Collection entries
^^^^^^^^^^^^^^^^

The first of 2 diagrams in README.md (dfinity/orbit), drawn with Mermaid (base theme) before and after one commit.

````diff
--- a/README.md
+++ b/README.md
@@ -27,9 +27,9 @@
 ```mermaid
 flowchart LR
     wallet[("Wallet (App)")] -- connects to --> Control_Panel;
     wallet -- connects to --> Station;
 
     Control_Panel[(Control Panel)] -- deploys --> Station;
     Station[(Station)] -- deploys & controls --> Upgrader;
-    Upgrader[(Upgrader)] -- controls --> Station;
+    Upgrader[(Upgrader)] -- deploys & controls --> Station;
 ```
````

^^^^^^^^^^^^^^^^

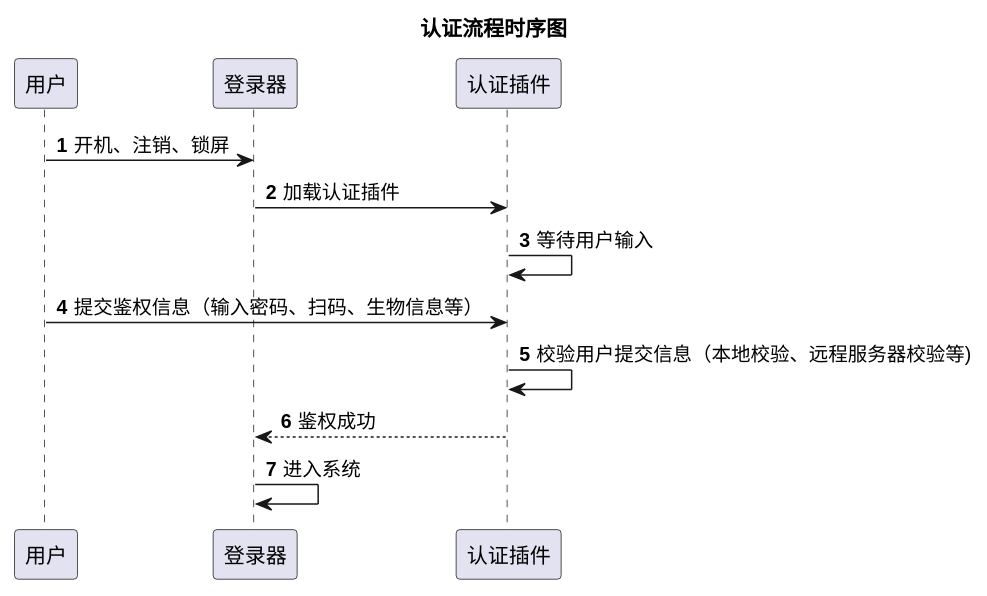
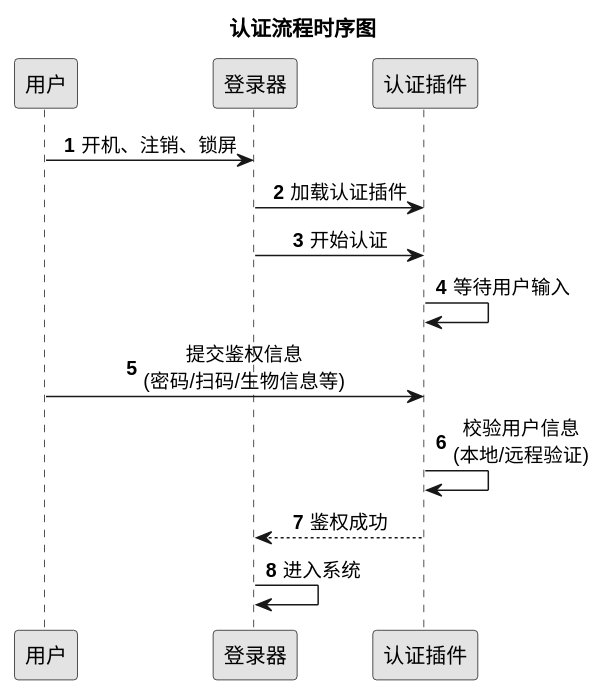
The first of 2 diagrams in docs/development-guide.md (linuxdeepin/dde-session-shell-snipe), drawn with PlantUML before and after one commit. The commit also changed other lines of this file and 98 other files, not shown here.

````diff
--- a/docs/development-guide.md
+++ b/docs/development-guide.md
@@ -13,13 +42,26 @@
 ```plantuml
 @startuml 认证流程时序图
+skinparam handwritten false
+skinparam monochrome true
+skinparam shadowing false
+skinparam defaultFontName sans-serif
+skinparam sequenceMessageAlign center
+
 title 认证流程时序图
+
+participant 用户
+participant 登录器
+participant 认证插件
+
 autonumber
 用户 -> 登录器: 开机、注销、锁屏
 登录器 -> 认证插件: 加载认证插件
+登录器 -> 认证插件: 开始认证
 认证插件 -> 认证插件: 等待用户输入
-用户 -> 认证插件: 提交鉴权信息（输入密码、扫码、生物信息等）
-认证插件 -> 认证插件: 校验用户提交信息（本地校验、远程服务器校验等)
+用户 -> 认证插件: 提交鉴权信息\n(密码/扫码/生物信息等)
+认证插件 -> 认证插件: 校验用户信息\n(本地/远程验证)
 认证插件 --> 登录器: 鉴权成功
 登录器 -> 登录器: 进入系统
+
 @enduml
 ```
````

^^^^^^^^^^^^^^^^

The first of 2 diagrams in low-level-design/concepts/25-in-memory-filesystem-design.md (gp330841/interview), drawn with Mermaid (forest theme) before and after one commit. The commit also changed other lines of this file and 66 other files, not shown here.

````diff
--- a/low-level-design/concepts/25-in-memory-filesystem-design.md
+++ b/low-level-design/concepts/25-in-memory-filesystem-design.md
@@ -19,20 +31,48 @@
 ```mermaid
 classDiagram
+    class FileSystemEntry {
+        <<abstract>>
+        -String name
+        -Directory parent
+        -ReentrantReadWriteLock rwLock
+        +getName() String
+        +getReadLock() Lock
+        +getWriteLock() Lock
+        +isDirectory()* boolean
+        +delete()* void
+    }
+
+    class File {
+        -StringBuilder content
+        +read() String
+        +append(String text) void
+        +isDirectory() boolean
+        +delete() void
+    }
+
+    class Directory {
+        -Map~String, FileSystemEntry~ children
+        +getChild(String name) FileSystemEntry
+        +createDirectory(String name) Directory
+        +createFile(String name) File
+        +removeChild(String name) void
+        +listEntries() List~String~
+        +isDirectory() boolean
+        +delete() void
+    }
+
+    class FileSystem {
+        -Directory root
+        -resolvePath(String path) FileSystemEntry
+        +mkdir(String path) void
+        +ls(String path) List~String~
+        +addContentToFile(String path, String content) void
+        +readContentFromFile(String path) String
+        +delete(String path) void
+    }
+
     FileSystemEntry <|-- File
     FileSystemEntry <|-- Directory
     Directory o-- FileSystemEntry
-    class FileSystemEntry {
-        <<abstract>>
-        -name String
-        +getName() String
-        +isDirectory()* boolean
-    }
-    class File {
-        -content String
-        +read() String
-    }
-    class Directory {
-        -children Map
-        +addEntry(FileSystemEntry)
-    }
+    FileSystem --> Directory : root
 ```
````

^^^^^^^^^^^^^^^^

*PROBLEM STATEMENT:*
For every line of the records that has the word "level" in it, make a copy.

*EXERCISE RESULT:*
The first of 2 diagrams in low-level-design/concepts/25-in-memory-filesystem-design.md (gp330841/interview), drawn with Mermaid (forest theme) before and after one commit. The commit also changed other lines of this file and 66 other files, not shown here.
--- a/low-level-design/concepts/25-in-memory-filesystem-design.md
+++ b/low-level-design/concepts/25-in-memory-filesystem-design.md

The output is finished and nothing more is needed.